While Leo is much more successful on a superficial level, his life is also filled with emptiness. As a result, upon meeting his own killer, a strange and significant relationship emerges. From this point on, their roles reverse; as Kopas encounters a world of love and sympathy, Leo spirals downward into one of drugs and jealousy.

Despite the alleged action-packed plotline, this movie breaks the classical Hollywood rules through its use of original storytelling and filmmaking strategies. The plot is an exercise in suspense. Both the viewer and characters are constantly waiting – for secrets to be revealed, for someone to show emotion, and, of course, for cold-blooded murder. Moreover, the uncanny film noir mis-en-scène reinforces this sense of suspended anxiety.

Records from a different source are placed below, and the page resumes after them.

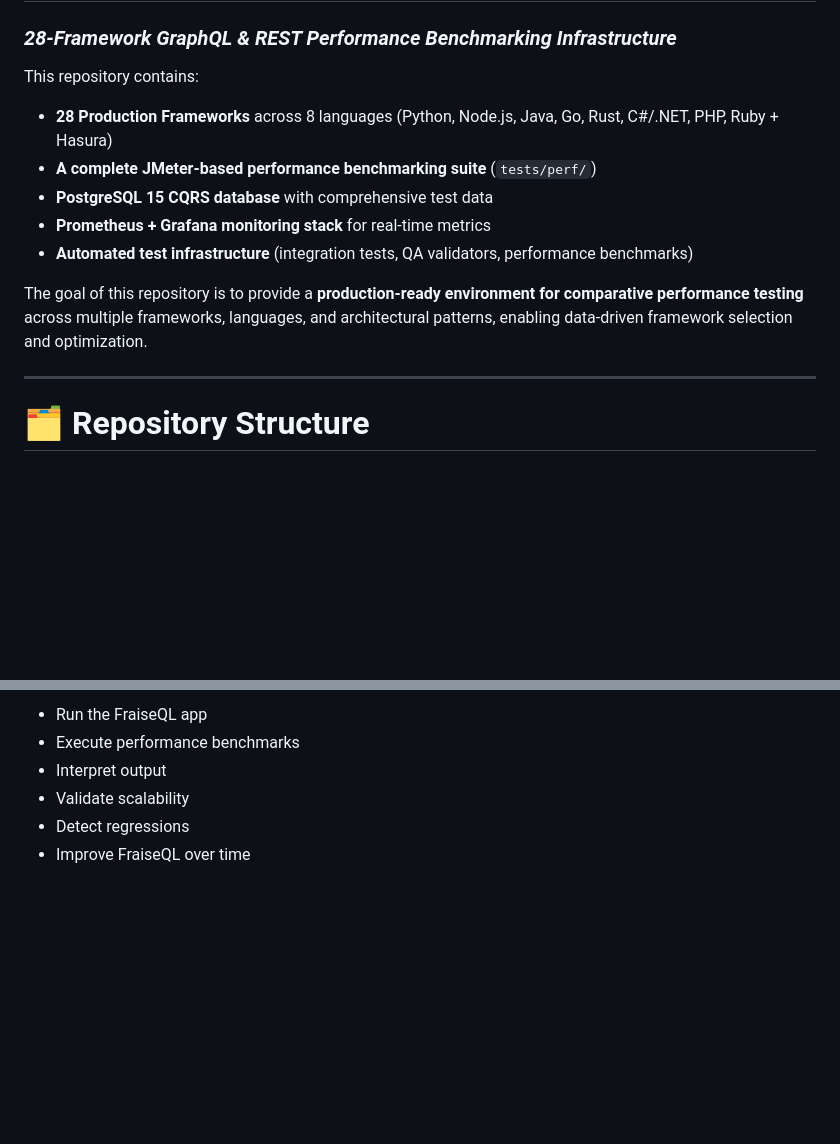
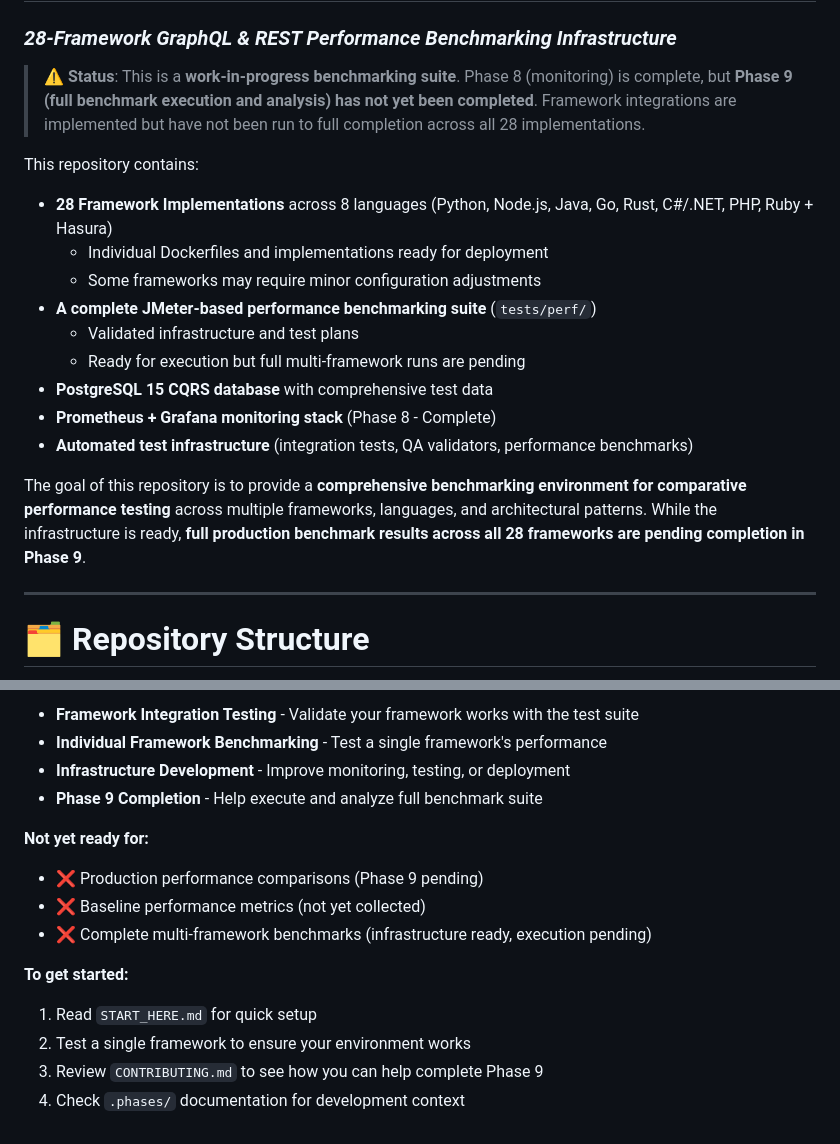
Before and after one commit to fraiseql/fraiseql-performance-assessment, a Markdown page: README.md, 2 parts joined by grey strips. GitHub-like rendering; blank space fills up the shorter version.

```diff
--- a/README.md
+++ b/README.md
@@ -2,15 +2,21 @@
 
 ### *28-Framework GraphQL & REST Performance Benchmarking Infrastructure*
 
+> ⚠️ **Status**: This is a **work-in-progress benchmarking suite**. Phase 8 (monitoring) is complete, but **Phase 9 (full benchmark execution and analysis) has not yet been completed**. Framework integrations are implemented but have not been run to full completion across all 28 implementations.
+
 This repository contains:
 
-* **28 Production Frameworks** across 8 languages (Python, Node.js, Java, Go, Rust, C#/.NET, PHP, Ruby + Hasura)
+* **28 Framework Implementations** across 8 languages (Python, Node.js, Java, Go, Rust, C#/.NET, PHP, Ruby + Hasura)
+  - Individual Dockerfiles and implementations ready for deployment
+  - Some frameworks may require minor configuration adjustments
 * **A complete JMeter-based performance benchmarking suite** (`tests/perf/`)
+  - Validated infrastructure and test plans
+  - Ready for execution but full multi-framework runs are pending
 * **PostgreSQL 15 CQRS database** with comprehensive test data
-* **Prometheus + Grafana monitoring stack** for real-time metrics
+* **Prometheus + Grafana monitoring stack** (Phase 8 - Complete)
 * **Automated test infrastructure** (integration tests, QA validators, performance benchmarks)
 
-The goal of this repository is to provide a **production-ready environment for comparative performance testing** across multiple frameworks, languages, and architectural patterns, enabling data-driven framework selection and optimization.
+The goal of this repository is to provide a **comprehensive benchmarking environment for comparative performance testing** across multiple frameworks, languages, and architectural patterns. While the infrastructure is ready, **full production benchmark results across all 28 frameworks are pending completion in Phase 9**.
 
 ---
 
@@ -404,7 +444,16 @@ This README provides everything needed to:
 
-* Run the FraiseQL app
-* Execute performance benchmarks
-* Interpret output
-* Validate scalability
-* Detect regressions
-* Improve FraiseQL over time
+* **Framework Integration Testing** - Validate your framework works with the test suite
+* **Individual Framework Benchmarking** - Test a single framework's performance
+* **Infrastructure Development** - Improve monitoring, testing, or deployment
+* **Phase 9 Completion** - Help execute and analyze full benchmark suite
+
+**Not yet ready for:**
+* ❌ Production performance comparisons (Phase 9 pending)
+* ❌ Baseline performance metrics (not yet collected)
+* ❌ Complete multi-framework benchmarks (infrastructure ready, execution pending)
+
+**To get started:**
+1. Read `START_HERE.md` for quick setup
+2. Test a single framework to ensure your environment works
+3. Review `CONTRIBUTING.md` to see how you can help complete Phase 9
+4. Check `.phases/` documentation for development context
```
Also changed, not shown: other parts of README.md (+47 -13 lines).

The acting alone is worth seeing. Gregoir Colin, playing the eerie hit man, and his counterpart Gilbert Melki, in the role of Leo Zimmerman, provide a strong representation of the complexities of human life. There is nothing motivating or interesting about the characters’ lives themselves – in fact, the roles are actually written one-dimensionally so that one is unable to look into their past and see clear motivations for their actions. Yet despite this lack of depth, I found myself siding with them nonetheless. While the bizarre ending leaves many questions unanswered, these two individuals remained, surprisingly, in my mind long after the movie ended.


Comments posted on The McGill Daily's website must abide by our comments policy.
A change in our comments policy was enacted on January 23, 2017, closing the comments section of non-editorial posts. Find out more about this change here.